The degree of flexibility found in different grades of polyethene help to determine the final use of the plastic. Low density polythene, known as LDPE, is among the most flexible of all grades. Within the LDPE family, linear low density polyethylene is considered the most durable and also the least expensive of plastics of this grade. High density polyethylene, known as HDPE, is more rigid in texture, but tends to be more resistant to heat. HDPE is often a good option when the polythene pipe will be used as part of a simple plumbing system.

The type of polyethylene used to create the pipes is somewhat different from other polythene-based products. PE is available in several different grades, each of them useful in different applications. Many of the polymer or plastic items people use today are made with this type of plastic. For example, it can be used to make simple plastic grocery bags, camera film, plastic sheets, and even squeeze bottles.

The material used to make the pipes is less costly than the processes used to manufacture different types of metal piping.
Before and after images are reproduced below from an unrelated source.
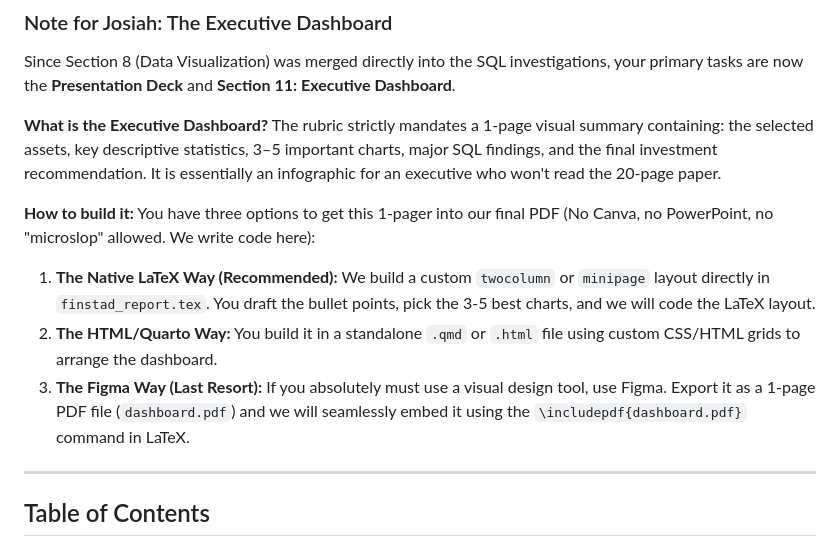
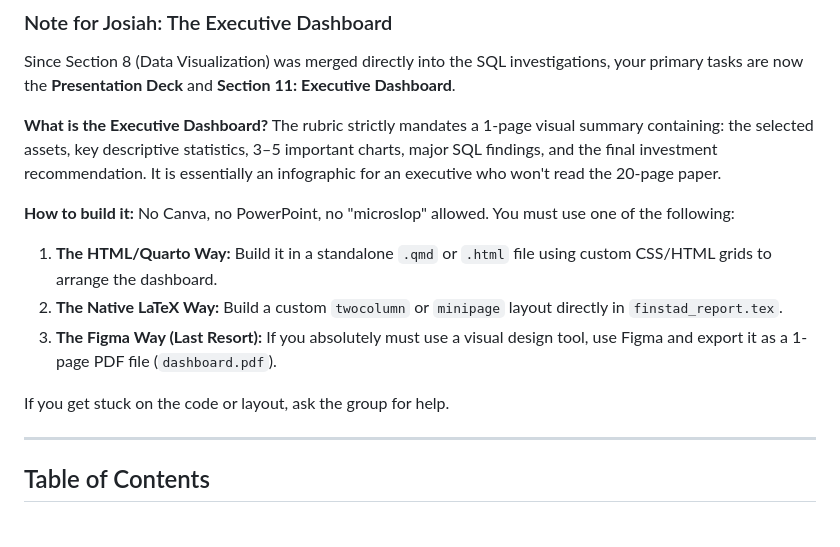
Before and after one commit to sakudiff/FINSTAD-Case-1, a Markdown page: README.md, the part around the change. Drawn GitHub-style.

Commit message:
docs: remove spoonfeeding and set strict boundaries for dashboard tools

```diff
--- a/README.md
+++ b/README.md
@@ -38,10 +38,12 @@ Since Section 8 (Data Visualization) was merged directly into the SQL investigat
 The rubric strictly mandates a 1-page visual summary containing: the selected assets, key descriptive statistics, 3–5 important charts, major SQL findings, and the final investment recommendation. It is essentially an infographic for an executive who won't read the 20-page paper.
 
 **How to build it:**
-You have three options to get this 1-pager into our final PDF (No Canva, no PowerPoint, no "microslop" allowed. We write code here):
-1. **The Native LaTeX Way (Recommended):** We build a custom `twocolumn` or `minipage` layout directly in `finstad_report.tex`. You draft the bullet points, pick the 3-5 best charts, and we will code the LaTeX layout.
-2. **The HTML/Quarto Way:** You build it in a standalone `.qmd` or `.html` file using custom CSS/HTML grids to arrange the dashboard.
-3. **The Figma Way (Last Resort):** If you absolutely must use a visual design tool, use Figma. Export it as a 1-page PDF file (`dashboard.pdf`) and we will seamlessly embed it using the `\includepdf{dashboard.pdf}` command in LaTeX.
+No Canva, no PowerPoint, no "microslop" allowed. You must use one of the following:
+1. **The HTML/Quarto Way:** Build it in a standalone `.qmd` or `.html` file using custom CSS/HTML grids to arrange the dashboard.
+2. **The Native LaTeX Way:** Build a custom `twocolumn` or `minipage` layout directly in `finstad_report.tex`.
+3. **The Figma Way (Last Resort):** If you absolutely must use a visual design tool, use Figma and export it as a 1-page PDF file (`dashboard.pdf`).
+
+If you get stuck on the code or layout, ask the group for help.
 
 ------------------------------------------------------------------------
 
```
When coupled with the relative flexibility and ease of installation, polyethylene pipe becomes an obvious choice for use around the home, especially in areas that are not exposed to extreme temperatures or direct sunlight.

While there is a chance of cracking in cold weather, especially if the water in the line should freeze, the piping holds up very well in moderate climates and requires nothing more than basic care to remain functional for a number of years.